Though popular "green" advice admonishes that you think of the tree you are helping to axe down whenever you waste paper, it is difficult to generate the required amount of guilt every time you feed a smooth, white sheet of paper into the shredder. Not to mention that the arboreal origins of that paper is perhaps the last thing that would cross your mind.
The Kakuzai memo block can be of great help under such circumstances as it is designed to make the tree-paper connection more perceptible, literally. The memo block resembles an actual block of wood, while each of the 1200 post-it notes that it dispenses looks like a section cut off from an actual tree. Writing on a sheet of paper that looks like grains of wood can be a bit unnerving, but well, the point is to be frugal with paper now, isn't it?
The Kakuzai memo block is priced at $29 for a block of 1200 notes.
Why do personal technologies that take off in Asia fail in the US? One reason may be commuting differences.
People in both locales have long commutes. But Asians tend to do their commuting via public transport. That's conducive to silent button-pushing and steady focus on learning the complexities of, say, a new mobile phone.
In the US, folks stick doggedly to car commutes. In a car, steady yakking may be OK. But visual distractions and concentration on something other than traffic is dangerous.

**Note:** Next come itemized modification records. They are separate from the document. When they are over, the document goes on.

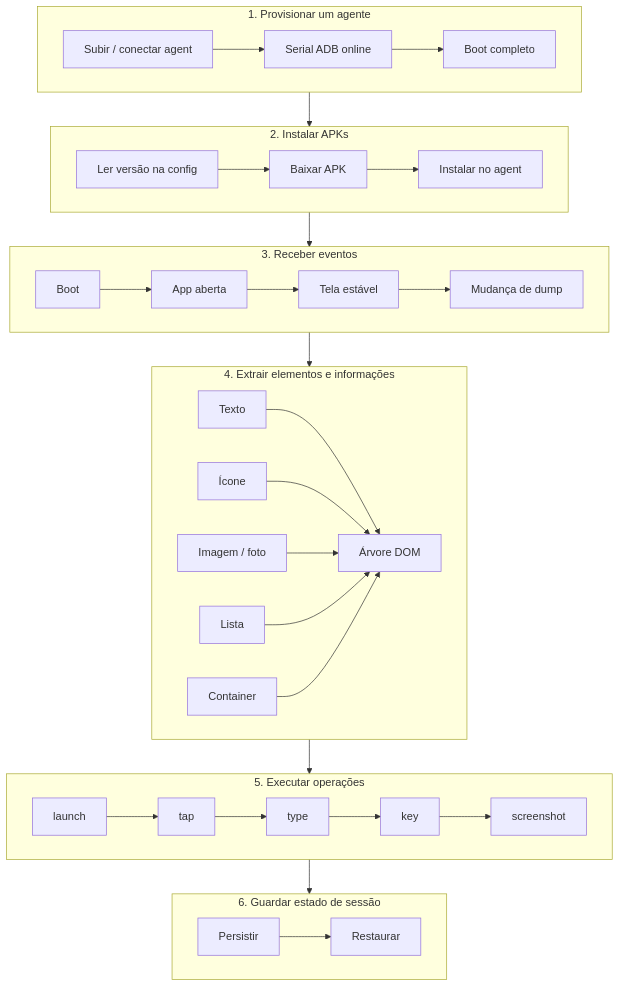
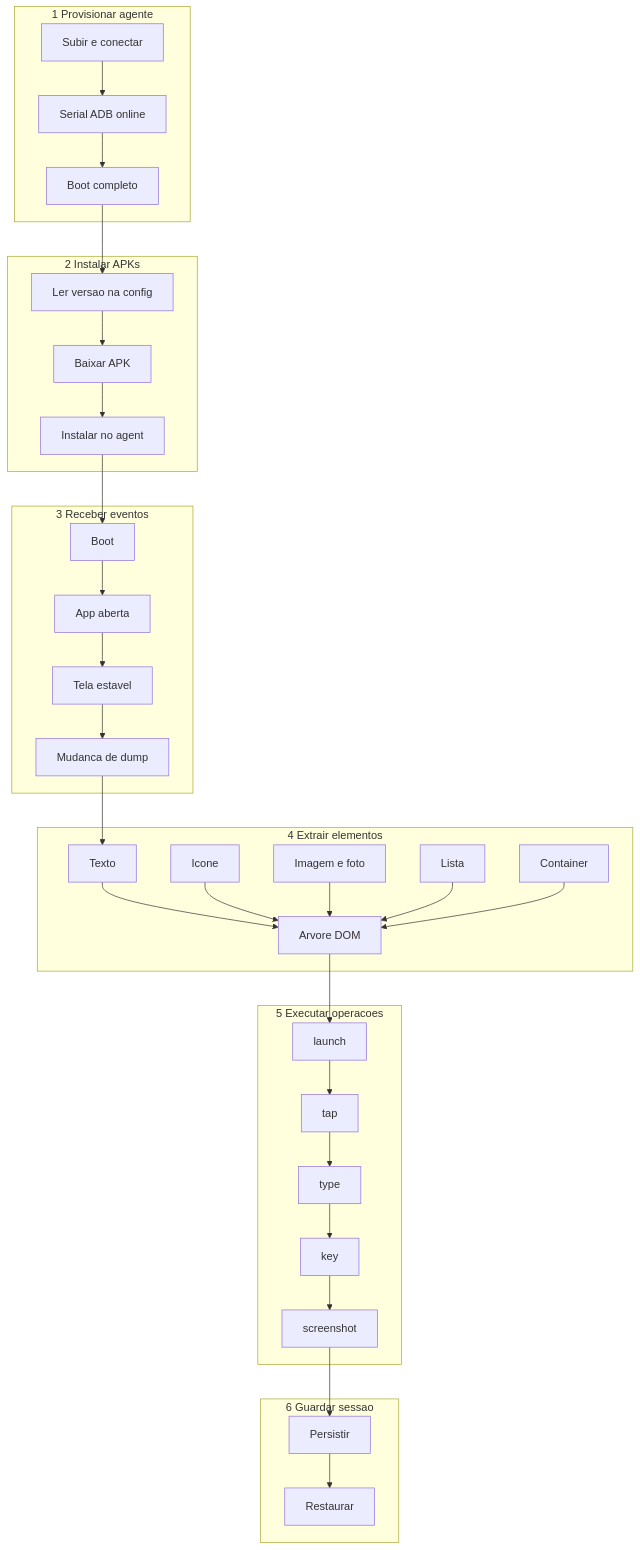
One commit to laerciogermano/workstation changed the first of 2 diagrams in connectmax/screen-robot/docs/tasks.md. Above: the diagram before and after it, drawn with Mermaid. The commit also changed other lines of this file, not shown here.

First line of the commit message:
Corrige sintaxe Mermaid em tasks.md do screen-robot.

````diff
--- a/connectmax/screen-robot/docs/tasks.md
+++ b/connectmax/screen-robot/docs/tasks.md
@@ -43,32 +43,43 @@
 ```mermaid
 flowchart TB
-  subgraph P["1. Provisionar um agente"]
-    P1[Subir / conectar agent] --> P2[Serial ADB online] --> P3[Boot completo]
+  subgraph P[1 Provisionar agente]
+    P1[Subir e conectar] --> P2[Serial ADB online]
+    P2 --> P3[Boot completo]
   end
 
-  subgraph I["2. Instalar APKs"]
-    I1[Ler versão na config] --> I2[Baixar APK] --> I3[Instalar no agent]
+  subgraph I[2 Instalar APKs]
+    I1[Ler versao na config] --> I2[Baixar APK]
+    I2 --> I3[Instalar no agent]
   end
 
-  subgraph E["3. Receber eventos"]
-    E1[Boot] --> E2[App aberta] --> E3[Tela estável] --> E4[Mudança de dump]
+  subgraph E[3 Receber eventos]
+    E1[Boot] --> E2[App aberta]
+    E2 --> E3[Tela estavel]
+    E3 --> E4[Mudanca de dump]
   end
 
-  subgraph X["4. Extrair elementos e informações"]
-    X1[Texto] --> X6[Árvore DOM]
-    X2[Ícone] --> X6
-    X3[Imagem / foto] --> X6
+  subgraph X[4 Extrair elementos]
+    X1[Texto] --> X6[Arvore DOM]
+    X2[Icone] --> X6
+    X3[Imagem e foto] --> X6
     X4[Lista] --> X6
     X5[Container] --> X6
   end
 
-  subgraph O["5. Executar operações"]
-    O1[launch] --> O2[tap] --> O3[type] --> O4[key] --> O5[screenshot]
+  subgraph O[5 Executar operacoes]
+    O1[launch] --> O2[tap]
+    O2 --> O3[type]
+    O3 --> O4[key]
+    O4 --> O5[screenshot]
   end
 
-  subgraph S["6. Guardar estado de sessão"]
+  subgraph S[6 Guardar sessao]
     S1[Persistir] --> S2[Restaurar]
   end
 
-  P --> I --> E --> X --> O --> S
+  P3 --> I1
+  I3 --> E1
+  E4 --> X1
+  X6 --> O1
+  O5 --> S1
 ```
````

Hence all the recent alarm over texting while driving.
Which means, according to Bill Moggridge, founder of the design consulting firm IDEO, that even the spiffiest new technology may not translate.
Thanks to Erica Naone, blogging at EmTech09.
Oh, boy, here's a treasure. TechPosters offers hundreds of printable cheat sheets for nearly any piece of software, and some hardware too.
Lots of this stuff is nerd nirvana, but there's plenty for lesser mortals too: everyday programs from Microsoft, Apple, Adobe, Dreamweaver, Photoshop, you name it. Also an incredibly deep trove of all things Google. You can even brush up on elderly classics like ASCII.
Look in the right-hand column for links to all this and more.
TechPosters says it's technical posters and cheats for IT guys. But apparently any visitor is automatically one of the guys.